The Box Model
CSS treats your Web page as if every element it contains is enclosed in an invisible box. The box is comprised of a content area, the space surrounding that area (padding), the outside edge of the padding (border), and the invisible space around the border (margin).
You can use CSS to determine both the appearance and the position of each element's box, and in so doing, have considerable control over the layout of your Web page.
Figure. Each element's box has four important properties that determine its size: in order from the center to the outside they are the content area, the padding, the border, and the margin. You can control each property (and even parts of each of these properties) individually.
As we discussed earlier (see page 30), an element's box may be block-level (thereby generating a new paragraph) or inline (not generating a new paragraph). This trait governs the initial layout of the Web page: by default, elements are displayed in the order that the (X)HTML flows from top to bottom, with line breaks at the beginning and end of each block-level element's box.
There are four principal ways to position an element box: you can leave the box in the flow (the default, also called static), you can remove the box from the flow and specify its exact coordinates with respect to either its parent element (absolute) or the browser window (fixed), or you can move the box with respect to its default position in the flow (relative). In addition, if boxes overlap one another, you can specify the order in which they should do so (z-index).
Once you've determined where the box should go, you can control its appearance, including its padding, border, margins, size, alignment, color, and more. We'll discuss all of these properties in this chapter.

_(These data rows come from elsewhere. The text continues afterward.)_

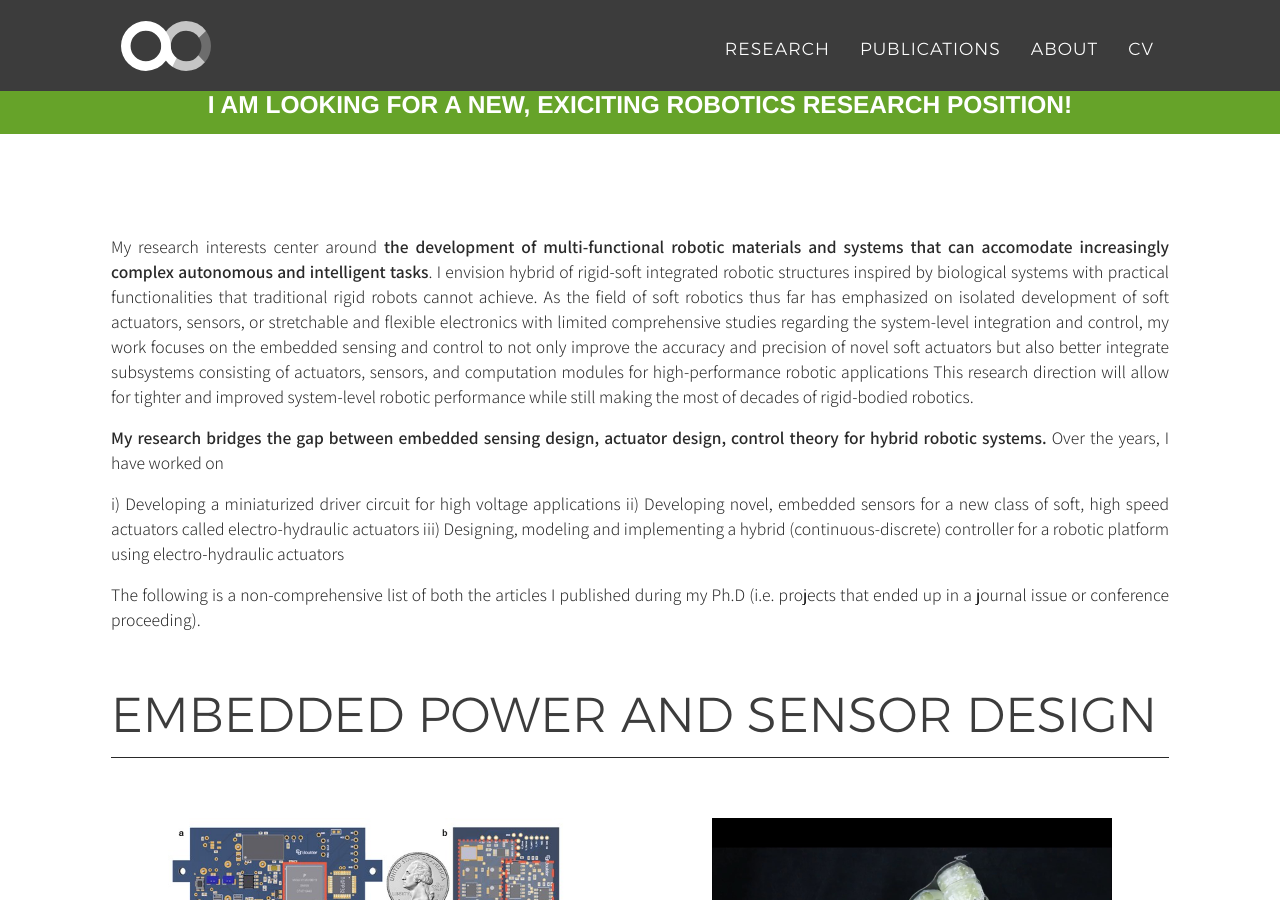
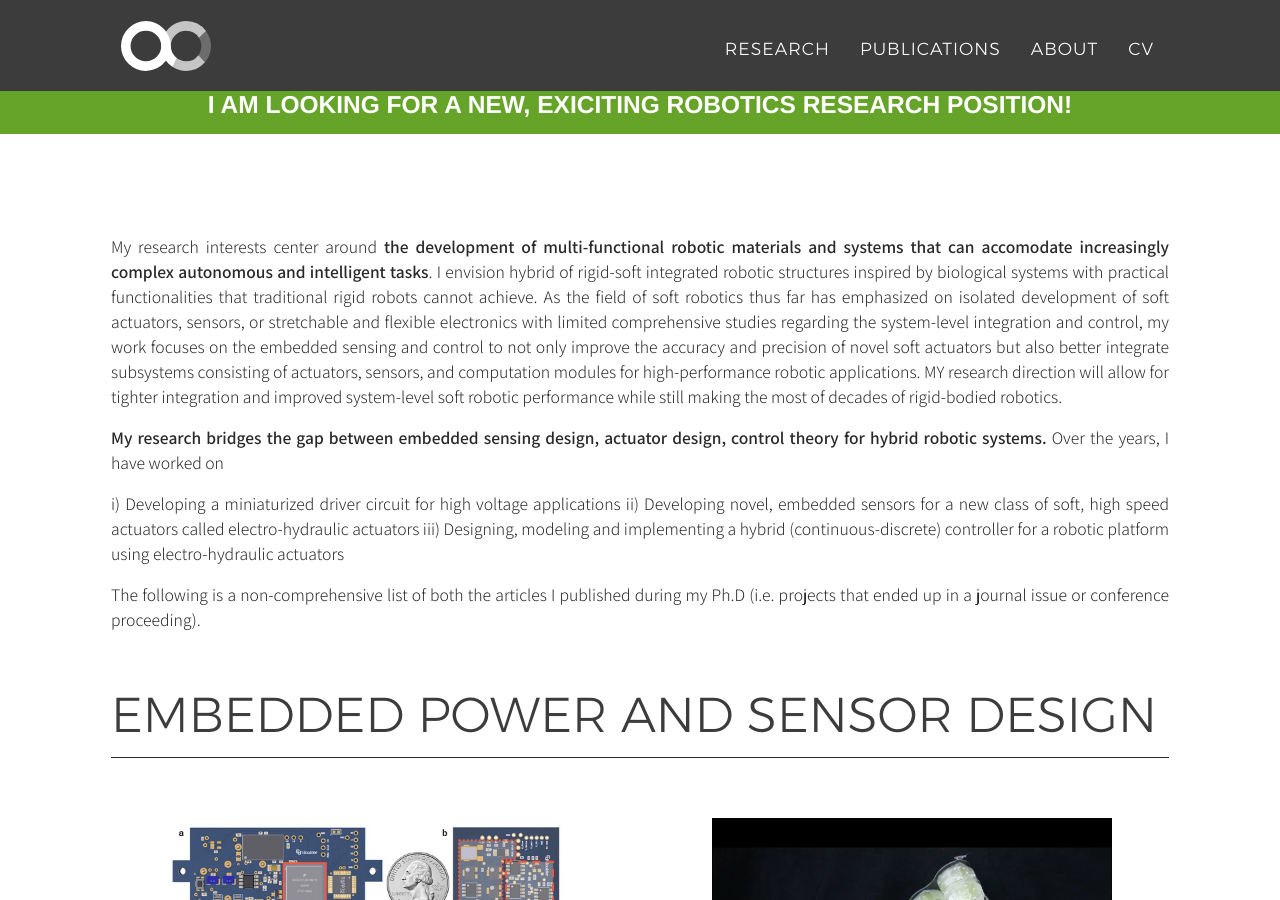
Before and after one commit to KhoiDLy/KhoiDLy.github.io, a Jekyll site: the page built from index.html, in a window 1280 px wide and 900 px high, scrolled down 651 px. Built offline with Jekyll 4.4.1, drawn with Linux system fonts in a browser that asks for light colours; nearby versions of some CDN libraries; some web fonts are replaced.

Commit message:
Update index.html

```diff
--- a/index.html
+++ b/index.html
@@ -7,8 +7,8 @@ description: "My research in robotics, human-robot interaction and artificial in
 My research interests center around **the development of multi-functional robotic materials and systems that can accomodate increasingly complex autonomous and intelligent tasks**.
 I envision hybrid of rigid-soft integrated robotic structures inspired by biological systems with practical functionalities that traditional rigid robots cannot achieve.
 As the field of soft robotics thus far has emphasized on isolated development of soft actuators, sensors, or stretchable and flexible electronics with limited comprehensive studies regarding the system-level integration and control,
-my work focuses on the embedded sensing and control to not only improve the accuracy and precision of novel soft actuators but also better integrate subsystems consisting of actuators, sensors, and computation modules for high-performance robotic applications
-This research direction will allow for tighter and improved system-level robotic performance while still making the most of decades of rigid-bodied robotics.
+my work focuses on the embedded sensing and control to not only improve the accuracy and precision of novel soft actuators but also better integrate subsystems consisting of actuators, sensors, and computation modules for high-performance robotic applications.
+MY research direction will allow for tighter integration and improved system-level soft robotic performance while still making the most of decades of rigid-bodied robotics.
 
 **My research bridges the gap between embedded sensing design, actuator design, control theory for hybrid robotic systems.**
 Over the years, I have worked on
```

Note that some layout properties, particularly em and percentage values, depend on an element's parent. Remember that a parent is the element that contains the current element (see page 30).